• PROBLEM DETAILS:
Could you return every line of the records below that contains the word "разработка"?

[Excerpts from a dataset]
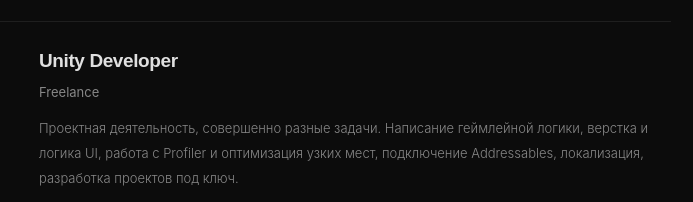
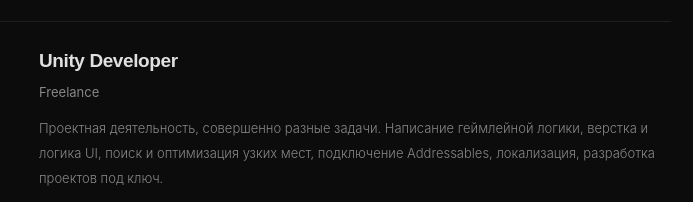
Before and after one commit to miramidev/miramidev.github.io, a plain HTML site: page index.html in a window 1280 px wide. Shown: the part 1007-1209 px from the top of the page, 367-1060 px from the left. Drawn offline with Linux system fonts and the light colour scheme; a web font is replaced by a local one.

Commit message:
chg: update info

```diff
--- a/index.html
+++ b/index.html
@@ -104,7 +104,7 @@
       <div>
         <div class="exp-role">Unity Developer</div>
         <div class="exp-company">Freelance</div>
-        <p class="exp-desc">Проектная деятельность, совершенно разные задачи. Написание геймлейной логики, верстка и логика UI, работа с Profiler и оптимизация узких мест, подключение Addressables, локализация, разработка проектов под ключ.</p>
+        <p class="exp-desc">Проектная деятельность, совершенно разные задачи. Написание геймлейной логики, верстка и логика UI, поиск и оптимизация узких мест, подключение Addressables, локализация, разработка проектов под ключ.</p>
         <div class="tags">
           <span class="tag">Unity</span>
           <span class="tag">C#</span>
```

• SOLVED PROBLEM:
-        <p class="exp-desc">Проектная деятельность, совершенно разные задачи. Написание геймлейной логики, верстка и логика UI, работа с Profiler и оптимизация узких мест, подключение Addressables, локализация, разработка проектов под ключ.</p>
+        <p class="exp-desc">Проектная деятельность, совершенно разные задачи. Написание геймлейной логики, верстка и логика UI, поиск и оптимизация узких мест, подключение Addressables, локализация, разработка проектов под ключ.</p>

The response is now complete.